When looking at in-game actions, it’s critical to take into account additional factors like a player’s skill level and whether the game is a ranked match so any sanctions can be appropriately tailored to their context.
A complete system will celebrate positive behavior and allow toxic players to have a “path to redemption” if they change their ways. Games have started to understand the value of a commendation or endorsement system, but it may seem like a daunting task requiring extensive resources, available only to large games like Overwatch. In our view, it is worth implementing in multiplayer games from the start, especially if you have access to a system like GGWP which automatically processes and incorporates positive incidents into player reputations out-of-the-box.
Creating a healthy community is about using each incident as a teachable moment, sanctioning bad behavior, and celebrating those who lead by example. Sanctions, ranging from temporary mutes and suspensions to bans, are necessary and have long been the foundation of moderation.
However, a great program will start with warnings before sanctions and “nudge” messages to remind players to cool down and make sure they are being good teammates to prevent rather than just punish bad behavior.
In addition, recognizing and rewarding positive, respectful gameplay can be as crucial as penalizing negative actions. An effective system can encourage cooperative behavior with a mix of internal and external rewards, including positive messages and nudges (the opposite of the “warnings” above) as well as more public rewards like Mentor badges.
While it can feel scary to introduce, some games have been successful with a system that lets their users know that they have this holistic moderation system in place, sometimes going as far as revealing player scores (e.g. Overwatch endorsement levels). This transparency builds trust and fosters a sense of accountability, adding the type of social observation that happens in real life, and going beyond simple carrots and sticks.
GGWP was founded with the vision of making a truly comprehensive game moderation system available to games of all sizes. Our system was designed to make it very easy to get started with just a few data elements and minimal configuration and powerful enough to scale to the largest games.

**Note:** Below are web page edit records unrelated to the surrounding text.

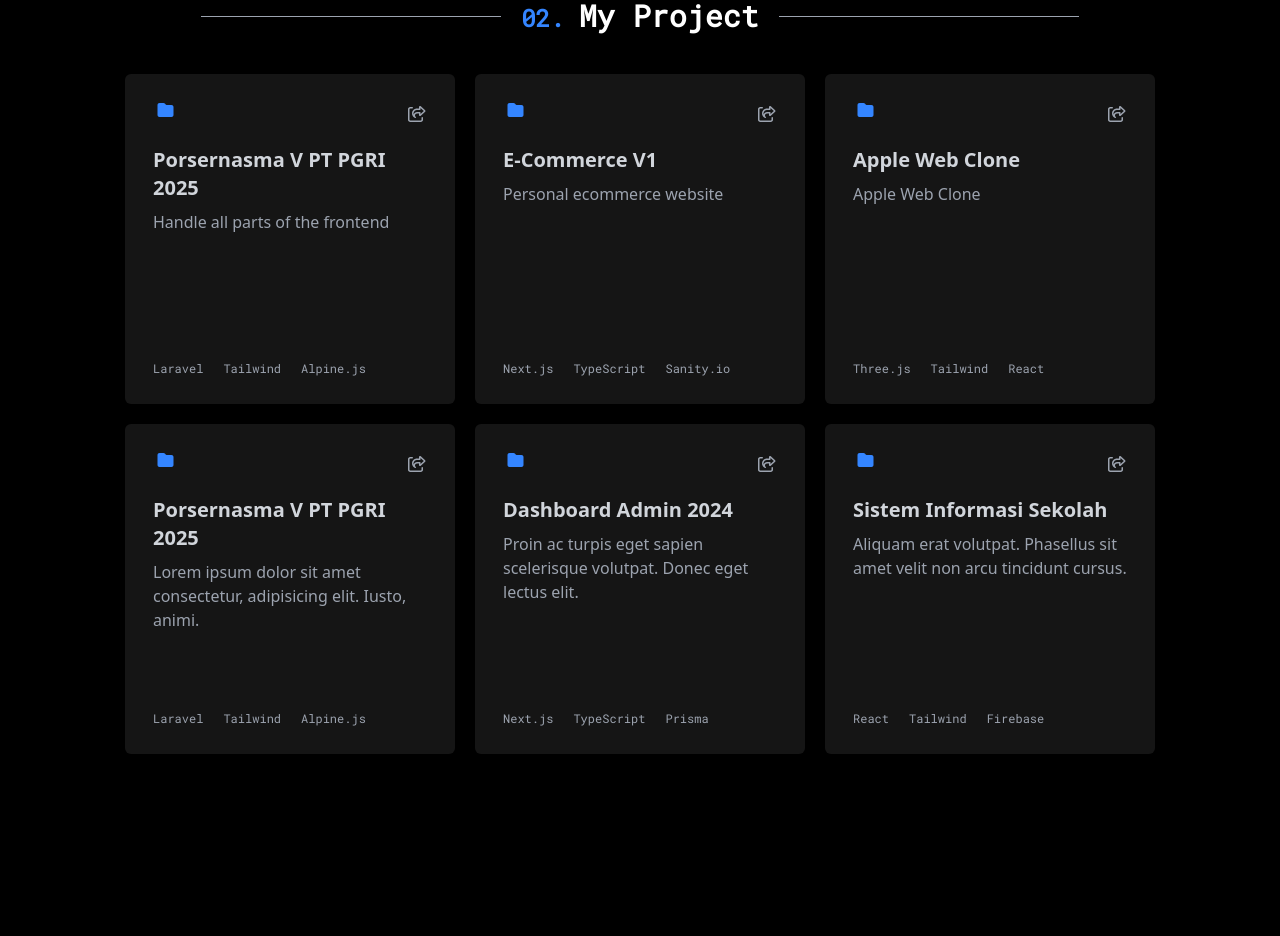
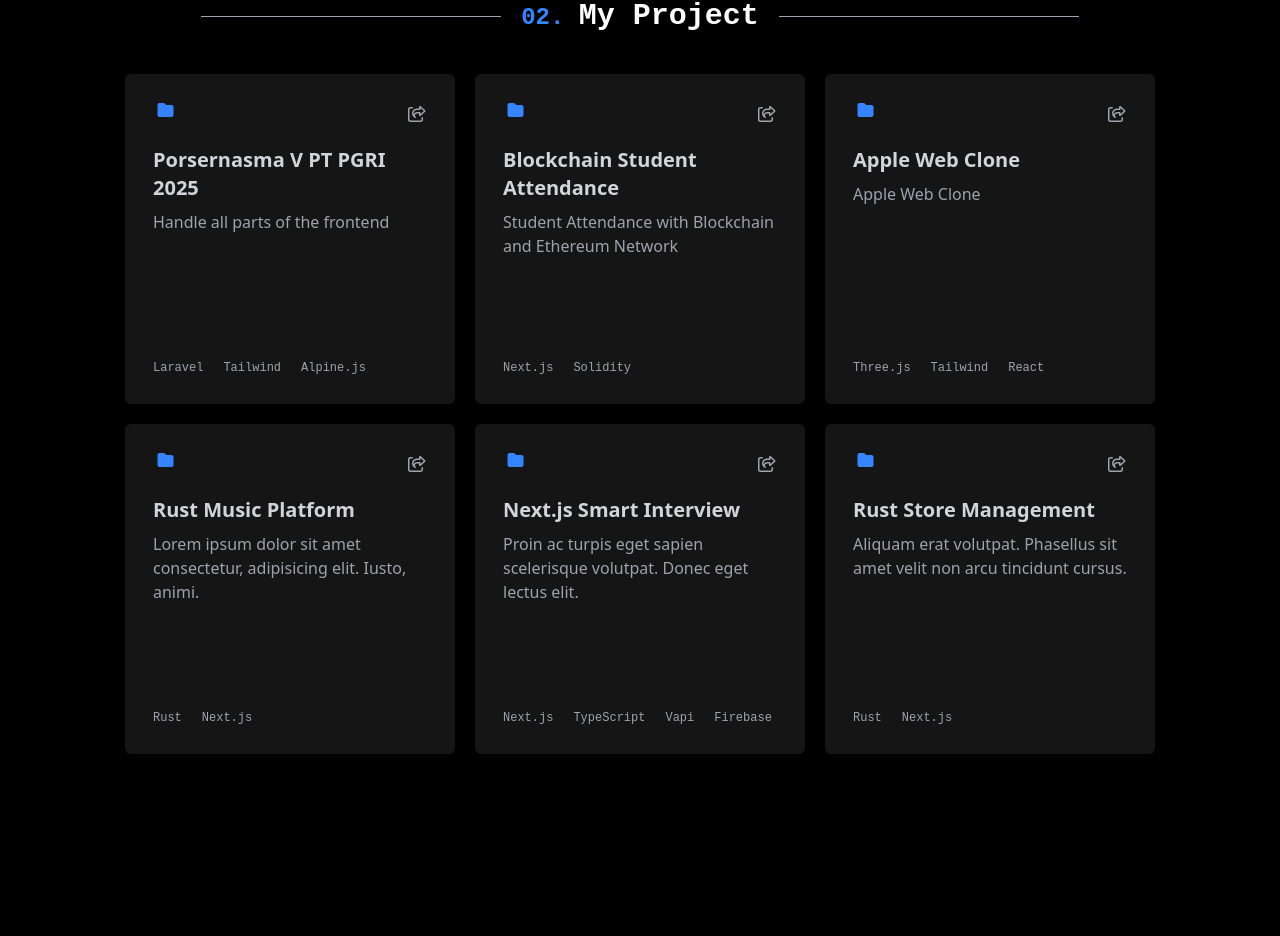
Before and after one commit to afzzrdn/afzaal.com-v2, a Next.js app: page / in a window 1280 px wide. Shown: the part 1388-2324 px from the top of the page. Built offline with nearby package versions, Linux system fonts and the light colour scheme.

Commit message:
fix: deployment issues

```diff
--- a/app/components/Hero.tsx
+++ b/app/components/Hero.tsx
@@ -1,14 +1,6 @@
 'use client'
-import React, { useEffect, useRef } from 'react'
-import Image from 'next/image'
-import { gsap } from 'gsap'
-import ScrollTrigger from 'gsap/ScrollTrigger'
-import { Roboto_Mono } from 'next/font/google'
+import React from 'react'
 
-const roboto = Roboto_Mono({
-  weight: '400',
-  subsets: ['latin'],
-})
 
 const Hero = () => {
   return (
--- a/app/components/Navbar.tsx
+++ b/app/components/Navbar.tsx
@@ -1,4 +1,5 @@
 "use client"
+import Link from "next/link";
 import React, { useState, useEffect } from "react";
 
 const Navbar = () => {
@@ -33,9 +34,9 @@ const Navbar = () => {
             showNavbar ? "translate-y-0" : "-translate-y-full"
           }`}
       >
-        <a href="/" className="text-xl md:text-3xl text-[#3485ff]">
+        <Link href="/" className="text-xl md:text-3xl text-[#3485ff]">
           村田
-        </a>
+        </Link>
         <button
           className="md:hidden text-white text-xl z-[100]"
           onClick={toggleMenu}
--- a/app/layout.tsx
+++ b/app/layout.tsx
@@ -1,5 +1,4 @@
 import type { Metadata } from "next";
-import { Roboto_Mono,  } from 'next/font/google'
 import "./globals.css";
 import Navbar from "./components/Navbar";
 import BackgroundGlow from "./components/sub/BackgroundGlow";
--- a/utils/Project.ts
+++ b/utils/Project.ts
@@ -12,41 +12,41 @@ export const projectData: Project[] = [
     title: "Porsernasma V PT PGRI 2025",
     description: "Handle all parts of the frontend",
     techStack: ["Laravel", "Tailwind", "Alpine.js"],
-    link: "https://example.com/project1",
+    link: "https://porsenasma.unipma.ac.id",
   },
   {
     id: 2,
-    title: "E-Commerce V1",
-    description: "Personal ecommerce website",
-    techStack: ["Next.js", "TypeScript", "Sanity.io"],
-    link: "https://afzaal-commerce.vercel.app/",
+    title: "Blockchain Student Attendance",
+    description: "Student Attendance with Blockchain and Ethereum Network",
+    techStack: ["Next.js", "Solidity"],
+    link: "https://github.com/afzzrdn",
   },
   {
     id: 3,
     title: "Apple Web Clone",
     description: "Apple Web Clone",
     techStack: ["Three.js", "Tailwind", "React"],
-    link: "https://apple-web-kappa.vercel.app",
+    link: "https://github.com/afzzrdn",
   },
   {
     id: 4,
-    title: "Porsernasma V PT PGRI 2025",
+    title: "Rust Music Platform",
     description: "Lorem ipsum dolor sit amet consectetur, adipisicing elit. Iusto, animi.",
-    techStack: ["Laravel", "Tailwind", "Alpine.js"],
-    link: "https://example.com/project1",
+    techStack: ["Rust", "Next.js"],
+    link: "https://github.com/afzzrdn",
   },
   {
     id: 5,
-    title: "Dashboard Admin 2024",
+    title: "Next.js Smart Interview",
     description: "Proin ac turpis eget sapien scelerisque volutpat. Donec eget lectus elit.",
-    techStack: ["Next.js", "TypeScript", "Prisma"],
-    link: "https://example.com/project2",
+    techStack: ["Next.js", "TypeScript", "Vapi", "Firebase"],
+    link: "https://github.com/afzzrdn",
   },
   {
     id: 6,
-    title: "Sistem Informasi Sekolah",
+    title: "Rust Store Management",
     description: "Aliquam erat volutpat. Phasellus sit amet velit non arcu tincidunt cursus.",
-    techStack: ["React", "Tailwind", "Firebase"],
-    link: "https://example.com/project3",
+    techStack: ["Rust", "Next.js"],
+    link: "https://github.com/afzzrdn",
   },
 ];
```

Our chat subscription makes both positive and negative context-aware detections available out-of-the-box and our player reports assessments automatically assess both report and reporter credibility to create a comprehensive view of a player’s contribution to the community. Combined with username detections and a view of your community’s Discord channel, our products give you a truly complete view of the health of your community and help you take action on each player with confidence.
To learn more about how GGWP’s AI-based tools can help you moderate your game, reach out to us at, contact us.